Description of the task
After finding the line containing "sync.db : create" below, please output that line and each following one through the line containing "2b — Go-live (next)", exactly as written.

━━━━━━

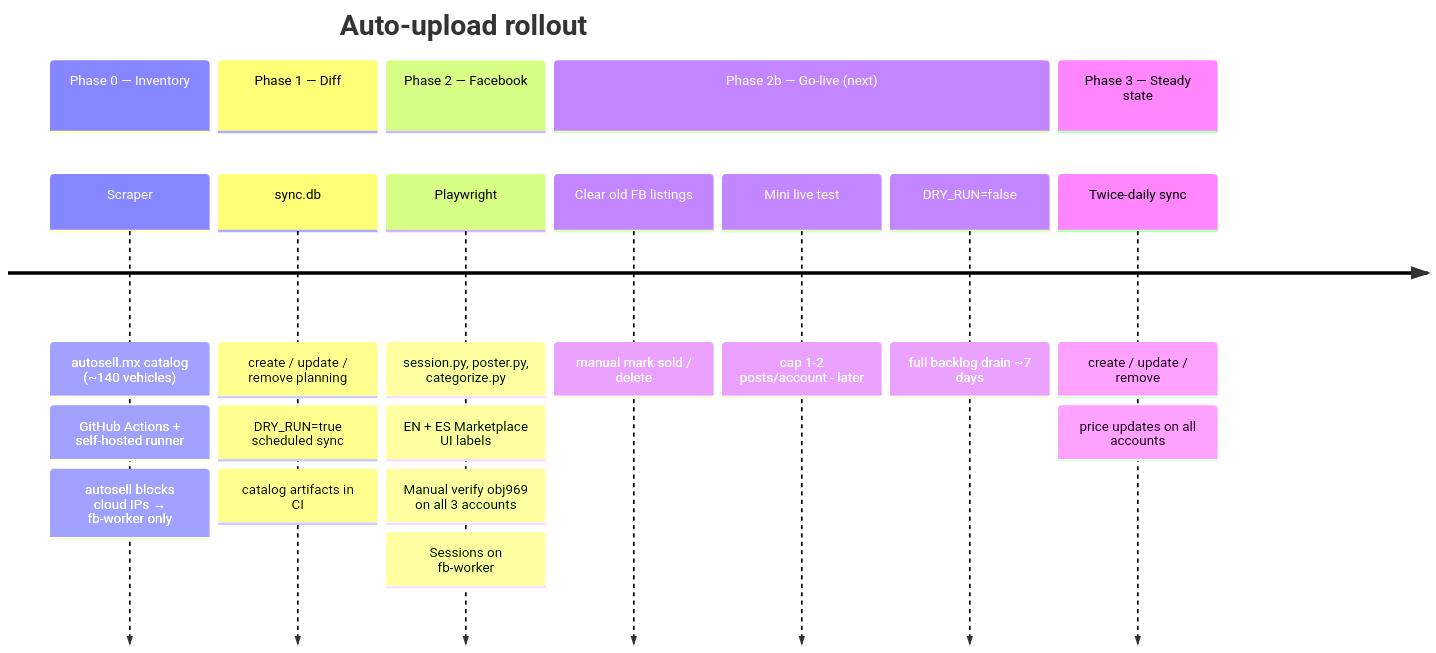
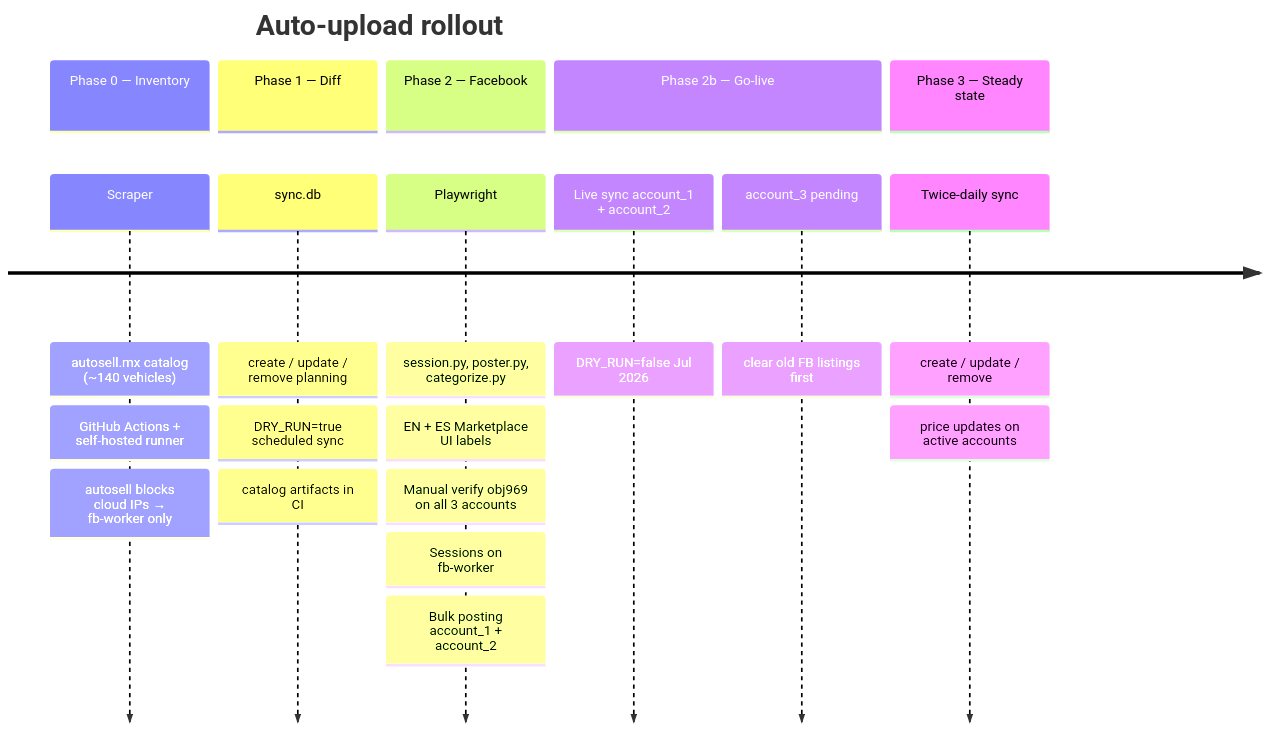
Before and after one commit to mg22mex/auto-upload: the seventh of 10 diagrams in docs/PROJECT_GUIDE.md, drawn with Mermaid. The commit also changed other lines of this file and 2 other files, not shown here.

First line of the commit message:
Update docs for live sync on account_1 and account_2.

````diff
--- a/docs/PROJECT_GUIDE.md
+++ b/docs/PROJECT_GUIDE.md
@@ -171,24 +174,24 @@
 ```mermaid
 timeline
     title Auto-upload rollout
     section Phase 0 — Inventory
         Scraper : autosell.mx catalog (~140 vehicles)
         : GitHub Actions + self-hosted runner
         : autosell blocks cloud IPs → fb-worker only
     section Phase 1 — Diff
         sync.db : create / update / remove planning
         : DRY_RUN=true scheduled sync
         : catalog artifacts in CI
     section Phase 2 — Facebook
         Playwright : session.py, poster.py, categorize.py
         : EN + ES Marketplace UI labels
         : Manual verify obj969 on all 3 accounts
         : Sessions on fb-worker
-    section Phase 2b — Go-live (next)
-        Clear old FB listings : manual mark sold / delete
-        Mini live test : cap 1-2 posts/account - later
-        DRY_RUN=false : full backlog drain ~7 days
+        : Bulk posting account_1 + account_2
+    section Phase 2b — Go-live
+        Live sync account_1 + account_2 : DRY_RUN=false Jul 2026
+        account_3 pending : clear old FB listings first
     section Phase 3 — Steady state
         Twice-daily sync : create / update / remove
-        : price updates on all accounts
+        : price updates on active accounts
 ```
````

━━━━━━

Written solution
         sync.db : create / update / remove planning
         : DRY_RUN=true scheduled sync
         : catalog artifacts in CI
     section Phase 2 — Facebook
         Playwright : session.py, poster.py, categorize.py
         : EN + ES Marketplace UI labels
         : Manual verify obj969 on all 3 accounts
         : Sessions on fb-worker
-    section Phase 2b — Go-live (next)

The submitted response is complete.